Most people use the terms "Web" and "Internet" interchangeably, but technically the Internet and the Web are two different beasts. The Internet is a global network of millions of computers that began in the late 1960s as a tool for university research and national defense. Information that travels over the Internet does so in a variety of languages (known as protocols.) Think of the many languages that are spoken over the telephone wires. In order to have true communication with the person on the other end, you both need to speak the same language. Technically, the Web (and its Hyper Text Transfer Protocol HTTP) is just one of the languages spoken on the Internet. Others include email, FTP (file transfer protocol), and Usenet news groups.

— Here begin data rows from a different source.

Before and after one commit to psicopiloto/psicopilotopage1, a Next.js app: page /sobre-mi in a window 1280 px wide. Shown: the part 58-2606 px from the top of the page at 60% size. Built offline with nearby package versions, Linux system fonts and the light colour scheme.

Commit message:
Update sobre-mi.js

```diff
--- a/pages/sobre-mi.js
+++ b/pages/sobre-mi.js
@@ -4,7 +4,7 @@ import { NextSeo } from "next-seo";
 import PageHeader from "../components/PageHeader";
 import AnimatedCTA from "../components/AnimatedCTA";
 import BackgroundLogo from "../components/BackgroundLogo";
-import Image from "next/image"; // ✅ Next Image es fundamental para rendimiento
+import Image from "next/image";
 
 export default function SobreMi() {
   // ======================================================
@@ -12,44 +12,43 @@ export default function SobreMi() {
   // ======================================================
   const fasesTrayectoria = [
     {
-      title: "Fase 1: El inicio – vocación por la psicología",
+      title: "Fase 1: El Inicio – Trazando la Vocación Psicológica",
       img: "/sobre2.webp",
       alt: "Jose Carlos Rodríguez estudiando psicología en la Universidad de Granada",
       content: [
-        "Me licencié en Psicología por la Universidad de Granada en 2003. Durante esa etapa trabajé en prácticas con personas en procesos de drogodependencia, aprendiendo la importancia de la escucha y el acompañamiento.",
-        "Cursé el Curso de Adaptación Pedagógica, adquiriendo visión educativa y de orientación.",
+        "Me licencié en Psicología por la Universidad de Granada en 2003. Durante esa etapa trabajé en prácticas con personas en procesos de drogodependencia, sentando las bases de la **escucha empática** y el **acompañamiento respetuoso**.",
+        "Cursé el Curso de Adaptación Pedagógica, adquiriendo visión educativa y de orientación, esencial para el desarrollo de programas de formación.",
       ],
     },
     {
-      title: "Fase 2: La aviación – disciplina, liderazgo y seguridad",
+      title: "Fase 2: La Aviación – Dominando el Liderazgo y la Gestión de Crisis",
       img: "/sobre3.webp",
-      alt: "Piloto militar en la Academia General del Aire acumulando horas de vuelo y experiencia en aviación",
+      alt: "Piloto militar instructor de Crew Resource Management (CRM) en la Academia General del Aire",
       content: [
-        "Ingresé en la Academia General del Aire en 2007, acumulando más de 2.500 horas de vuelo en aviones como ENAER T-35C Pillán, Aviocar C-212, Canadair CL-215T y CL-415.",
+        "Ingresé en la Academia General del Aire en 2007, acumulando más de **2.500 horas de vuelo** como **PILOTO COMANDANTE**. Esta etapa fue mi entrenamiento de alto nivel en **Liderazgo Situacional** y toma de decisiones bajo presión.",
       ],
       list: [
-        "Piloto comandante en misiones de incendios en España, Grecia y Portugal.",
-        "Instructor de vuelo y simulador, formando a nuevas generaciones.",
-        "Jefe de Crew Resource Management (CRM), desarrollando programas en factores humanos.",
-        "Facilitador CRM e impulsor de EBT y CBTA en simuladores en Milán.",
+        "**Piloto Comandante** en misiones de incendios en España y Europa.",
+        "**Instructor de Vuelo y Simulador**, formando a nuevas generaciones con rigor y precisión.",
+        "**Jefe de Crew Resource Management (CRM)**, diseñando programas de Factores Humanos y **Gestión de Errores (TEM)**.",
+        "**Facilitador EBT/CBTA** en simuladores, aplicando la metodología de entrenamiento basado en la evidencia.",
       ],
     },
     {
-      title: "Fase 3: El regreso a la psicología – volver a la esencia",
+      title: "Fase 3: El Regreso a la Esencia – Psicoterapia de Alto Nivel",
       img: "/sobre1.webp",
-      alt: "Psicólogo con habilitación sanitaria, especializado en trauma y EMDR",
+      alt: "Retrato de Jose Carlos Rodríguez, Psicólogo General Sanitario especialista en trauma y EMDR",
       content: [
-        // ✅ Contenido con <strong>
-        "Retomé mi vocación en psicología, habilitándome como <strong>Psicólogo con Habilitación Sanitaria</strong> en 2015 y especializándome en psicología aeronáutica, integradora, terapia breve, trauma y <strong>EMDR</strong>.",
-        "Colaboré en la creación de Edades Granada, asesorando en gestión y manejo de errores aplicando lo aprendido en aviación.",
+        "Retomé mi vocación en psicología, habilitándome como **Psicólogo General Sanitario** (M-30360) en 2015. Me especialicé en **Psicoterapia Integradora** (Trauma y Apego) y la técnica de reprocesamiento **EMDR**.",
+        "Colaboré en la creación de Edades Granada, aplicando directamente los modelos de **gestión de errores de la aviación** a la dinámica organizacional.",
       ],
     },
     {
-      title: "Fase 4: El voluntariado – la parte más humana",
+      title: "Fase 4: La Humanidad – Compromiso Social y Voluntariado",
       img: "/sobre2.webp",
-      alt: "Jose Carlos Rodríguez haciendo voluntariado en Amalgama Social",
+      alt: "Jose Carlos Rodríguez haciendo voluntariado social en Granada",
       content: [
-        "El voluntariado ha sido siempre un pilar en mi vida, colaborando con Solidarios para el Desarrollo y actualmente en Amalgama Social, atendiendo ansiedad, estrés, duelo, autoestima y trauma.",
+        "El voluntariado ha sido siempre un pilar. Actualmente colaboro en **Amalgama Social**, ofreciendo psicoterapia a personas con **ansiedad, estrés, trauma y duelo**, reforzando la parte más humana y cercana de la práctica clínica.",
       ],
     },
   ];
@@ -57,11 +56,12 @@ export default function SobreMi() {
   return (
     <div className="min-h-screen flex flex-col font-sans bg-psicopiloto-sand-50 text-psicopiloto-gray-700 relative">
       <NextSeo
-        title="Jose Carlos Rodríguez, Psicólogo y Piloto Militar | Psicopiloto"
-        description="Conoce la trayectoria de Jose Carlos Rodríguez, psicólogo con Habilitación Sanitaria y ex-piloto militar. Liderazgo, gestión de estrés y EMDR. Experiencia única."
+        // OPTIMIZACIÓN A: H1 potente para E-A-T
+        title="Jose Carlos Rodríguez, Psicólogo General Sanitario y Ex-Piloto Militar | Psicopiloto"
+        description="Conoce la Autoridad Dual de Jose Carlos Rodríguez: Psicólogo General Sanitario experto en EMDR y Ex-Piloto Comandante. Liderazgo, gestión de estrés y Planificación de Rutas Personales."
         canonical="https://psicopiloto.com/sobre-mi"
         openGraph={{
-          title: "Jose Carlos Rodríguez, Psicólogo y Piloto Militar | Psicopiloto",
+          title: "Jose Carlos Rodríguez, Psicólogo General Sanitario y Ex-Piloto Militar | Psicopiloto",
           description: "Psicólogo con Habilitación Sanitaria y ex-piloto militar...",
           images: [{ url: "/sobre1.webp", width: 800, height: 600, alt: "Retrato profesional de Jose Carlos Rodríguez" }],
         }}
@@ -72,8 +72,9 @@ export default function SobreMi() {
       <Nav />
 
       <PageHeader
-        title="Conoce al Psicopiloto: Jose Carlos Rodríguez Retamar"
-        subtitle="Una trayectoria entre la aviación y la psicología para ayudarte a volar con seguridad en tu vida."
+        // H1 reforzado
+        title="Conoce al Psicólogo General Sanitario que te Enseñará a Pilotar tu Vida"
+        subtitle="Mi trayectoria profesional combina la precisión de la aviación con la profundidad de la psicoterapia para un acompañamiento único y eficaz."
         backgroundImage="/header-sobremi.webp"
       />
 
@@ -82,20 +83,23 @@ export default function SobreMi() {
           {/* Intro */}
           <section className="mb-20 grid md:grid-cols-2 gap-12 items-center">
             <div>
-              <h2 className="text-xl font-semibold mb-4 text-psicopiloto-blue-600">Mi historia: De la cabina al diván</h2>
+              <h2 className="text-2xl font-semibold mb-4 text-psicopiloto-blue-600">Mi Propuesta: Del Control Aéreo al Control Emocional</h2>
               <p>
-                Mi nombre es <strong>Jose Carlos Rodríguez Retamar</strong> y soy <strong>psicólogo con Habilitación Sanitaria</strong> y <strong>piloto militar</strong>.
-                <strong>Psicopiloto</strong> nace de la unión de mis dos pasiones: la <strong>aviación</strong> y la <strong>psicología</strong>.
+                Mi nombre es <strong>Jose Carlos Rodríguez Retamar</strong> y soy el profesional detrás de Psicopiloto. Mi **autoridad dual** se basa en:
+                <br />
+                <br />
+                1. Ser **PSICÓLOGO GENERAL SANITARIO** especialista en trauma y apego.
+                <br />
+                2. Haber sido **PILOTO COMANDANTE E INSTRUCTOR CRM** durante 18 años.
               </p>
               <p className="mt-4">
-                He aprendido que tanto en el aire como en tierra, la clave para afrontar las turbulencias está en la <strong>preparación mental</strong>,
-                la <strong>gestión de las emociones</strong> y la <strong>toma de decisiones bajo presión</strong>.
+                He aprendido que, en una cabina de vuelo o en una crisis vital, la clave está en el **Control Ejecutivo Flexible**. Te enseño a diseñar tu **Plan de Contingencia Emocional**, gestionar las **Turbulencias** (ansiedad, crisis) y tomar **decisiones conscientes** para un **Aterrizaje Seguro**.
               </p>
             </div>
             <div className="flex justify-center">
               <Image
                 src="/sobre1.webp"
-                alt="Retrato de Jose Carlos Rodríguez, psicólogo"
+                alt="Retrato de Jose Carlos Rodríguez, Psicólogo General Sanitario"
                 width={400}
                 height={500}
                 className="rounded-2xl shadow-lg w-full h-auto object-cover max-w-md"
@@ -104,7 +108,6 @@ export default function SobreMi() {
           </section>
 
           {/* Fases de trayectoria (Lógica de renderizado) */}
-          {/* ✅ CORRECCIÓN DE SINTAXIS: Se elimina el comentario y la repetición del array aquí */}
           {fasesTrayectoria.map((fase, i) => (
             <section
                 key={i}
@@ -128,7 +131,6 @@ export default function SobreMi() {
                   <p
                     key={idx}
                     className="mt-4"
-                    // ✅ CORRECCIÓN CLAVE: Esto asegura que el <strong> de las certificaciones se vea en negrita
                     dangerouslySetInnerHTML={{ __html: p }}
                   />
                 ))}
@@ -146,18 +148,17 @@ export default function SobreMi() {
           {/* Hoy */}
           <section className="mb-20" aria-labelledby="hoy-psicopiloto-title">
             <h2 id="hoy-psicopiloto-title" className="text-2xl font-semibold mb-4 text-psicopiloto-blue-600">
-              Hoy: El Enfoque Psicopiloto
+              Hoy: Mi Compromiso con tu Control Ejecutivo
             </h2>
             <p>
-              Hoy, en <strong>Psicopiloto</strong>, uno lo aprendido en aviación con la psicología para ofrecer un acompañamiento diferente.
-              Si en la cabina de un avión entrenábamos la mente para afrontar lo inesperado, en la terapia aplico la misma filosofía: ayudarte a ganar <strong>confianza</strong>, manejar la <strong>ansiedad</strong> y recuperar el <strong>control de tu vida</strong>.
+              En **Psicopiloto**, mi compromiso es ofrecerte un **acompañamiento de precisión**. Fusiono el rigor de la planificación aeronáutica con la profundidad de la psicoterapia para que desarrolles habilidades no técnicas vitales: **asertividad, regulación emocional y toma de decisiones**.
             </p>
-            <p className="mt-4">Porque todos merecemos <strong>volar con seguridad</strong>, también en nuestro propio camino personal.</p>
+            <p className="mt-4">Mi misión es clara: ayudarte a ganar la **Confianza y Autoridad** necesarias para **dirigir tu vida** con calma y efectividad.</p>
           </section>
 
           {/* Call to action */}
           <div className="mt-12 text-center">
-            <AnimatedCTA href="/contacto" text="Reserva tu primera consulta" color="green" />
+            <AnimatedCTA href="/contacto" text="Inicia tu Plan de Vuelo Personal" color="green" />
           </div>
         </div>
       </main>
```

So the Web is just a portion (albeit a large one) of the Internet. It consists of multimedia (pictures, sounds, movies and words) viewed through a browser such as Netscape Navigator or Internet Explorer. The Web had its birth at CERN (Conseil Européen pour la Recherche Nucleaire) in 1989, but didn't start its explosive growth until 1993, when Marc Andreessen (then with the National Center for Supercomputing Applications) introduced Mosaic, the first graphical Web browser.